Directions for this task: Could you filter the records below and return each line that holds "commit"?

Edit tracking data

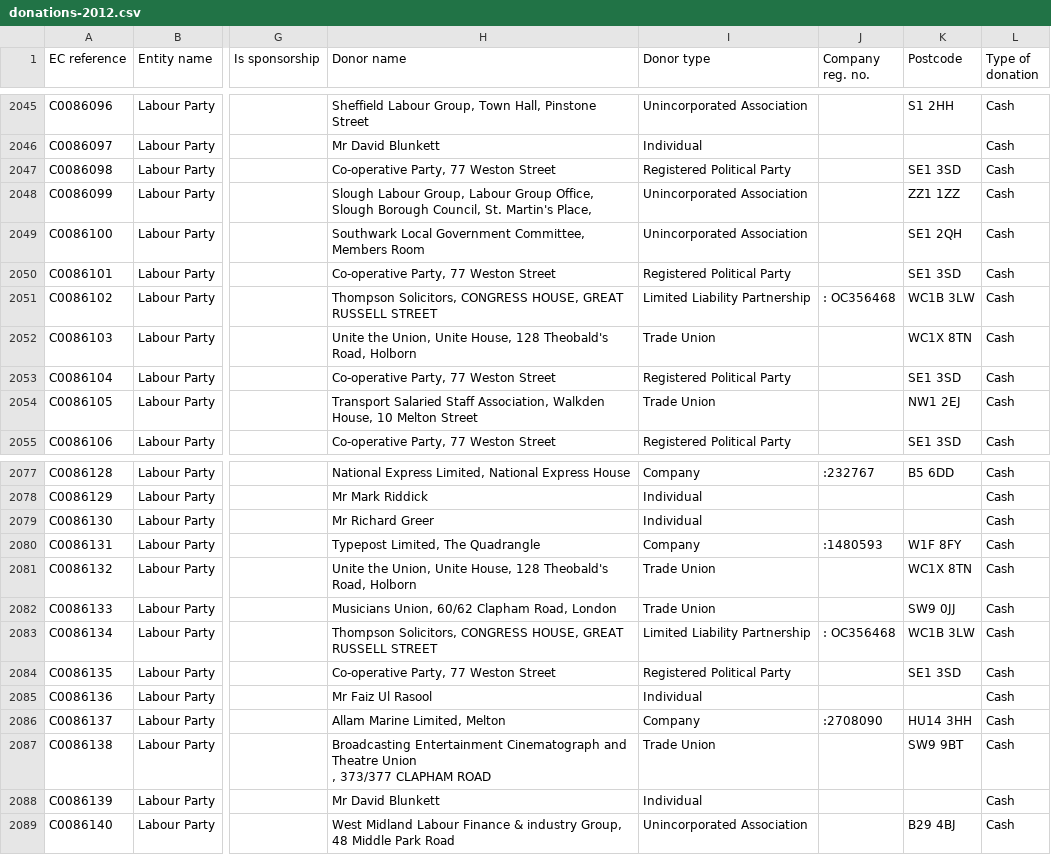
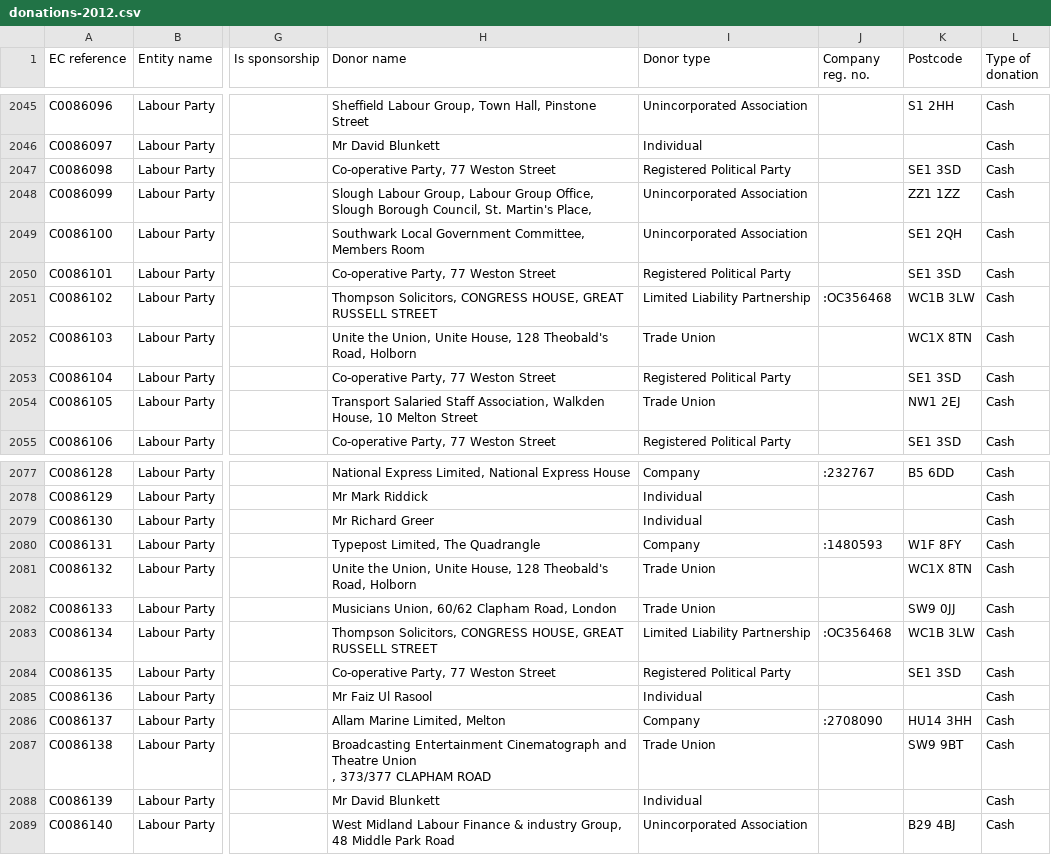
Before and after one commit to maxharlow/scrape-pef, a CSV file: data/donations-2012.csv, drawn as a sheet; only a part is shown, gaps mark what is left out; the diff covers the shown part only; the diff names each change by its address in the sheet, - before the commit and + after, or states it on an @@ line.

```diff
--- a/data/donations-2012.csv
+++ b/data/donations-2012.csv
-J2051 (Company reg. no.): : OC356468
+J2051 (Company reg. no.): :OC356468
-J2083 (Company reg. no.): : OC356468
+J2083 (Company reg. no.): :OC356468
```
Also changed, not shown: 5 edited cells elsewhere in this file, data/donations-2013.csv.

--

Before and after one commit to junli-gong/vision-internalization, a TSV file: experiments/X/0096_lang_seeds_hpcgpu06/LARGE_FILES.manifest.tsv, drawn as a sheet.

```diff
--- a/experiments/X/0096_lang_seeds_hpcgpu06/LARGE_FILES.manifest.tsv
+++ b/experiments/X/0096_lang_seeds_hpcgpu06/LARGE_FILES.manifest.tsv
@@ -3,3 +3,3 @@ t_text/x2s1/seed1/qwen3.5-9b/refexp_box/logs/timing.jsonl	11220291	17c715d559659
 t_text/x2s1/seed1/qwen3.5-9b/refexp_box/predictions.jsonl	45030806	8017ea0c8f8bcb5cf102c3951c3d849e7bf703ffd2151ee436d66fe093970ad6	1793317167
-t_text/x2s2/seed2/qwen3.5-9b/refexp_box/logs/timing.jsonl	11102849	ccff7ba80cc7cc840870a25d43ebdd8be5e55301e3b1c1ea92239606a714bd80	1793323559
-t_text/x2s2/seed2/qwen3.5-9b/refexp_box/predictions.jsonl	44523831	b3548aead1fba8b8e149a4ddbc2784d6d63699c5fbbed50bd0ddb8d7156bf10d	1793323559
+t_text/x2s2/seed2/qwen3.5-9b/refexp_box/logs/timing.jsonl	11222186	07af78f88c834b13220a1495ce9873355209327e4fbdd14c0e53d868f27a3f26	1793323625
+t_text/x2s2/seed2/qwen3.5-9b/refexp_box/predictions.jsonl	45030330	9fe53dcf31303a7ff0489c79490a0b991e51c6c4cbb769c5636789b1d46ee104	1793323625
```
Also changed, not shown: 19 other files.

Result of the task:
Before and after one commit to maxharlow/scrape-pef, a CSV file: data/donations-2012.csv, drawn as a sheet; only a part is shown, gaps mark what is left out; the diff covers the shown part only; the diff names each change by its address in the sheet, - before the commit and + after, or states it on an @@ line.
Before and after one commit to junli-gong/vision-internalization, a TSV file: experiments/X/0096_lang_seeds_hpcgpu06/LARGE_FILES.manifest.tsv, drawn as a sheet.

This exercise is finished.